“He was diagnosed with large B-cell lymphoma back in March,” Greg said about the Ethan’s battle with cancer. “They thought he had something else that had a much worse diagnosis. The non-Hodgkin lymphoma was a positive thing.”
DLBCL is the most common type of non-Hodgkin lymphoma, and is considered potentially curable. Ethan proved to be a fighter. Despite losing clumps of hair to chemotherapy treatments, he stubbornly refused shave the rest.
“Last week we found out he is complete remission, so he is a very luck little guy,” said Greg. “Today is a test day and he is recovering. They count out Day one to Day 10 to see how he’s feeling and where he’s at in therapy. The last two are considered maintenance rounds, so it would be in next 10 days to round six. Our end goal is getting this boy home and enjoying the little bit of summer he has left.”
Ethan hopes to be back with his classmates to begin fifth grade in the fall. “He missed quite a bit of school, but did a lot at Children’s,” said Greg. “He’s still doing stuff to stay fresh mentally.”
It helped boost his spirits to meet other kids fighting blood disease through the Leukemia & Lymphoma Society. Ethan has three siblings, including one who will be a freshman at Miami University, where Greg works in the Physical Facilities Department. The interaction with other families has been good for everyone. Community support for the blood drive was also uplifting.

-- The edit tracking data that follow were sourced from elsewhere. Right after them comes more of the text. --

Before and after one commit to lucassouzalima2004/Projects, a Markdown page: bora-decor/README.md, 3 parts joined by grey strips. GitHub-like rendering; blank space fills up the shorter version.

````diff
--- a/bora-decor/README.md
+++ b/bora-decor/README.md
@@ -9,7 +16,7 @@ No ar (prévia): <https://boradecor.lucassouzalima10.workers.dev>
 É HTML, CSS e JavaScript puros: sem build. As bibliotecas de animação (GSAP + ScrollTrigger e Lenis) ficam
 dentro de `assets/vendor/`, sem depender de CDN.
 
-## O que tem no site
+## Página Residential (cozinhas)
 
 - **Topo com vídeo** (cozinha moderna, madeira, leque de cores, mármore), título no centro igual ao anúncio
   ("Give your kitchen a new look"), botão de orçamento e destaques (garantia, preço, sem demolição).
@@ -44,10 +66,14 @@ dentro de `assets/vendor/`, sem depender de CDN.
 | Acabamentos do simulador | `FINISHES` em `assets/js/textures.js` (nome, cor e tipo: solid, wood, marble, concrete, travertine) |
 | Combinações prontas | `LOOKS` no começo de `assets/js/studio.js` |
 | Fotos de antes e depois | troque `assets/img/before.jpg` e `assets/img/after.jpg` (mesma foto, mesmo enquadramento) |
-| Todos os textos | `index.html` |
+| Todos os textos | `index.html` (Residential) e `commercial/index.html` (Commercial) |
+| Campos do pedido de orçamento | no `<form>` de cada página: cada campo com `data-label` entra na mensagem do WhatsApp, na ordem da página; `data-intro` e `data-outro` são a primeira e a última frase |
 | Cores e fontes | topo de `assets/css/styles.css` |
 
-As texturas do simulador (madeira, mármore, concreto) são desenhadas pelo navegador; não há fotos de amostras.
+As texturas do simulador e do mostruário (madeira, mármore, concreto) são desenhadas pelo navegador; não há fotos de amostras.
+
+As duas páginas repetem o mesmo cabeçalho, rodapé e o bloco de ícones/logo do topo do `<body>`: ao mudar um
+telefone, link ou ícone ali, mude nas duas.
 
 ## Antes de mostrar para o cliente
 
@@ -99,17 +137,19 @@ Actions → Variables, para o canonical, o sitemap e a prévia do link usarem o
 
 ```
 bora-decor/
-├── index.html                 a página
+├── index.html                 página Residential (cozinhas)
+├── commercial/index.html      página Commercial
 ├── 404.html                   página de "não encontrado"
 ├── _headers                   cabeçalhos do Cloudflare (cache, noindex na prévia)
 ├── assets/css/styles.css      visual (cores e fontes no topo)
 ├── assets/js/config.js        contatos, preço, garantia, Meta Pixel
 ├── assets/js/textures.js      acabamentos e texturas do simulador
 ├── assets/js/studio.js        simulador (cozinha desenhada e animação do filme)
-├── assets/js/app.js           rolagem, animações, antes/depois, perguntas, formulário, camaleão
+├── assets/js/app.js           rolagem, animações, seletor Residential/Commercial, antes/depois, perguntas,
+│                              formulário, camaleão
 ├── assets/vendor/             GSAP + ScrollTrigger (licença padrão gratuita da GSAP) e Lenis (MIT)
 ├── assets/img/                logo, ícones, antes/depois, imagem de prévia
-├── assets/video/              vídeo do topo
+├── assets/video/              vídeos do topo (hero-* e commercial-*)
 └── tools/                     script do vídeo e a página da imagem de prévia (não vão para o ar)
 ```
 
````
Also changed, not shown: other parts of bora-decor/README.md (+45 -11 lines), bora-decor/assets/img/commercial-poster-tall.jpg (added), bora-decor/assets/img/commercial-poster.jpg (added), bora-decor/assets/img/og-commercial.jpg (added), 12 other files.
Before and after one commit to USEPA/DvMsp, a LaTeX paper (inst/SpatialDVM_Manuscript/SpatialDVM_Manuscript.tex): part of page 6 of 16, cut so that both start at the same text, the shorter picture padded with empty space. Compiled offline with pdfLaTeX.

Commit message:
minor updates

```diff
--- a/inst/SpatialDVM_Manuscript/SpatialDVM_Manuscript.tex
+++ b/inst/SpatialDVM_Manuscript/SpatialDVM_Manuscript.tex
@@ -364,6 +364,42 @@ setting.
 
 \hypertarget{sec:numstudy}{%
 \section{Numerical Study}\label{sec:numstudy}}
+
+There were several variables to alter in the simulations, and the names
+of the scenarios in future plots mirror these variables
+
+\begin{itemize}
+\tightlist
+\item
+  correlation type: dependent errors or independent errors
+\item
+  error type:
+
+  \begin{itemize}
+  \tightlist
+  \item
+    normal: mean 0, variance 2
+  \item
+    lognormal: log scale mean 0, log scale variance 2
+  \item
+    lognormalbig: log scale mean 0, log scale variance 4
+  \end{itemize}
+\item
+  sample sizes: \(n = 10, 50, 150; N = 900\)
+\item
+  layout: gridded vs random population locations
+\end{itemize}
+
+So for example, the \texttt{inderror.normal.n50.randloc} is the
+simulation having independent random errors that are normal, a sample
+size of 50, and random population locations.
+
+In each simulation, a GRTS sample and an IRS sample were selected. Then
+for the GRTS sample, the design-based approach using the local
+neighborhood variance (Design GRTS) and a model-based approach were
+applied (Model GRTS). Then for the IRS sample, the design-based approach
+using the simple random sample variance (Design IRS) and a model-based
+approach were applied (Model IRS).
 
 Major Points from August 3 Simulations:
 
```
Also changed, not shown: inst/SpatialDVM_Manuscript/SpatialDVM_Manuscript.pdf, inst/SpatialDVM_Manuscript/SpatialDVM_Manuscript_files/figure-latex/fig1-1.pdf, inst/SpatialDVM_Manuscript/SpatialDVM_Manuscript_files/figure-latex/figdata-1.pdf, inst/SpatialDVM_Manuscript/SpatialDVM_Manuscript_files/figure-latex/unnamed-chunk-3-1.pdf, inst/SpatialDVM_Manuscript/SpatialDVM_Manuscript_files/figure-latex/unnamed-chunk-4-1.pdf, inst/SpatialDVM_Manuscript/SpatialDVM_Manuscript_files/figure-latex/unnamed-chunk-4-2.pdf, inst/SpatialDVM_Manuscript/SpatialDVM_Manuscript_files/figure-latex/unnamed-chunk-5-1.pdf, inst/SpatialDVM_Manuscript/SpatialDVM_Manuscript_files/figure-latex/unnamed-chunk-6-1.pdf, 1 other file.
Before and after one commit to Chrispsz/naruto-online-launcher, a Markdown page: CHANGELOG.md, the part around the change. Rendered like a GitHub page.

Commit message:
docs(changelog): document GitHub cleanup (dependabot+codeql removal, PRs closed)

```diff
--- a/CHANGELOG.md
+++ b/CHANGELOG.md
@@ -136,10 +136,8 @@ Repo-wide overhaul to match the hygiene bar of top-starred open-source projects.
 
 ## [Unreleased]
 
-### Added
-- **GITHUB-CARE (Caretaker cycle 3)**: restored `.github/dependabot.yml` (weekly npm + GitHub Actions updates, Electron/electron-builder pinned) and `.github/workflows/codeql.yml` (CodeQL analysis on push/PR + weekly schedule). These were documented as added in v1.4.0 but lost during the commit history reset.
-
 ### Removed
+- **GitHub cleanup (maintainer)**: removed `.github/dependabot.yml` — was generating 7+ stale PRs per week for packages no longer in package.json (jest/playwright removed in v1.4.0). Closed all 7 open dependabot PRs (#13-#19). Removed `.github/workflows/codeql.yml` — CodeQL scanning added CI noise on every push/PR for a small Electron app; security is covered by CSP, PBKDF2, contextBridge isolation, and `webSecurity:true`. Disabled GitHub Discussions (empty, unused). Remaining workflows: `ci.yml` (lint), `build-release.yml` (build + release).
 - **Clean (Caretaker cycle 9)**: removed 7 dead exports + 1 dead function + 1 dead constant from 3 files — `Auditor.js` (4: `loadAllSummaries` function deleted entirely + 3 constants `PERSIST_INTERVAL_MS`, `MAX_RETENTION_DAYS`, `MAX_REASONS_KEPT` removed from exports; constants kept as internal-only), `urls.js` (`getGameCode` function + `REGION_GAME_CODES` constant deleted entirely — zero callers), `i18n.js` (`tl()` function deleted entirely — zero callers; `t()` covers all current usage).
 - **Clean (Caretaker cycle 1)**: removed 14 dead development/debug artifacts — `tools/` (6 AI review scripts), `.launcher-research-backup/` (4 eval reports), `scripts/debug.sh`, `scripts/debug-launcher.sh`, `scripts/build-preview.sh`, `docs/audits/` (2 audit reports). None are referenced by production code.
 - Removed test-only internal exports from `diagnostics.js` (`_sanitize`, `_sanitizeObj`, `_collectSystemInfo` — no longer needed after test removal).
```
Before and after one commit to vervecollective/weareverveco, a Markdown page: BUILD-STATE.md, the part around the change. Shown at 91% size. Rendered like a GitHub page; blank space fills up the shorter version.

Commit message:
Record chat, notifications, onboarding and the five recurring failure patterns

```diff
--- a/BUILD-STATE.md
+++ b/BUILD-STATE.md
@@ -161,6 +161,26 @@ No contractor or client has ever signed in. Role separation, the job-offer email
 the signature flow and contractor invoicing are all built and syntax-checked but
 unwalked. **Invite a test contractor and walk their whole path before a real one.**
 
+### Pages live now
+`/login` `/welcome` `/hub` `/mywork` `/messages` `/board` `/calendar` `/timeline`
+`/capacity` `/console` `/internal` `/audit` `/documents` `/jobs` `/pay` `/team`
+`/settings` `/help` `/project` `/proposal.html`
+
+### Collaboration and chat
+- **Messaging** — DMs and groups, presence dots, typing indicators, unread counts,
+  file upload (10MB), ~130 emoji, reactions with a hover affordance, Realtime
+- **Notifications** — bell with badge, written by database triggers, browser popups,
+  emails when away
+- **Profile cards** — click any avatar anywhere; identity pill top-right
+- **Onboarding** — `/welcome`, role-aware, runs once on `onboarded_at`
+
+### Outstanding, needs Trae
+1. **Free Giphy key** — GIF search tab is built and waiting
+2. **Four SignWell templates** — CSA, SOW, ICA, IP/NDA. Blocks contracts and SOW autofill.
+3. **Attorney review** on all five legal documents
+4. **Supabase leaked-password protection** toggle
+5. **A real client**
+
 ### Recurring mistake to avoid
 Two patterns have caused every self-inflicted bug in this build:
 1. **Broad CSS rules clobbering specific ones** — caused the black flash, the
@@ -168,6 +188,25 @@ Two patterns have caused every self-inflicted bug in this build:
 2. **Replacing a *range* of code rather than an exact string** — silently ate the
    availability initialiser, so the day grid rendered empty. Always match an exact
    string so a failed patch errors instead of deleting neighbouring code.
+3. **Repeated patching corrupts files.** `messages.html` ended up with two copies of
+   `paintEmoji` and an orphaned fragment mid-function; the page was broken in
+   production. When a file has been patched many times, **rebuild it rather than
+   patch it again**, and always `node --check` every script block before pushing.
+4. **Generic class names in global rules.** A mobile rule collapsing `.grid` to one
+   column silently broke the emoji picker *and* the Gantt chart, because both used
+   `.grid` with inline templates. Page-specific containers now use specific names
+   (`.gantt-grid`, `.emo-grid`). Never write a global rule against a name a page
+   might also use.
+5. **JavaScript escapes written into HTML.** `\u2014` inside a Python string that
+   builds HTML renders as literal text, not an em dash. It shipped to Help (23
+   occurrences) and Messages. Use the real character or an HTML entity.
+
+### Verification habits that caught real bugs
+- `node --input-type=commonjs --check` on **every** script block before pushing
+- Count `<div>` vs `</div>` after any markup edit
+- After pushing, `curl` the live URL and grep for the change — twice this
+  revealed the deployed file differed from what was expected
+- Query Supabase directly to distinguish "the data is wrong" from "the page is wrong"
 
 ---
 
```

“If everything goes good with the last round he should be returning back to school, maybe even back involved with soccer in the fall,” said Greg. “He’d like to be back on the field. But he’s got a long road to recovery. We’re taking it day by day.”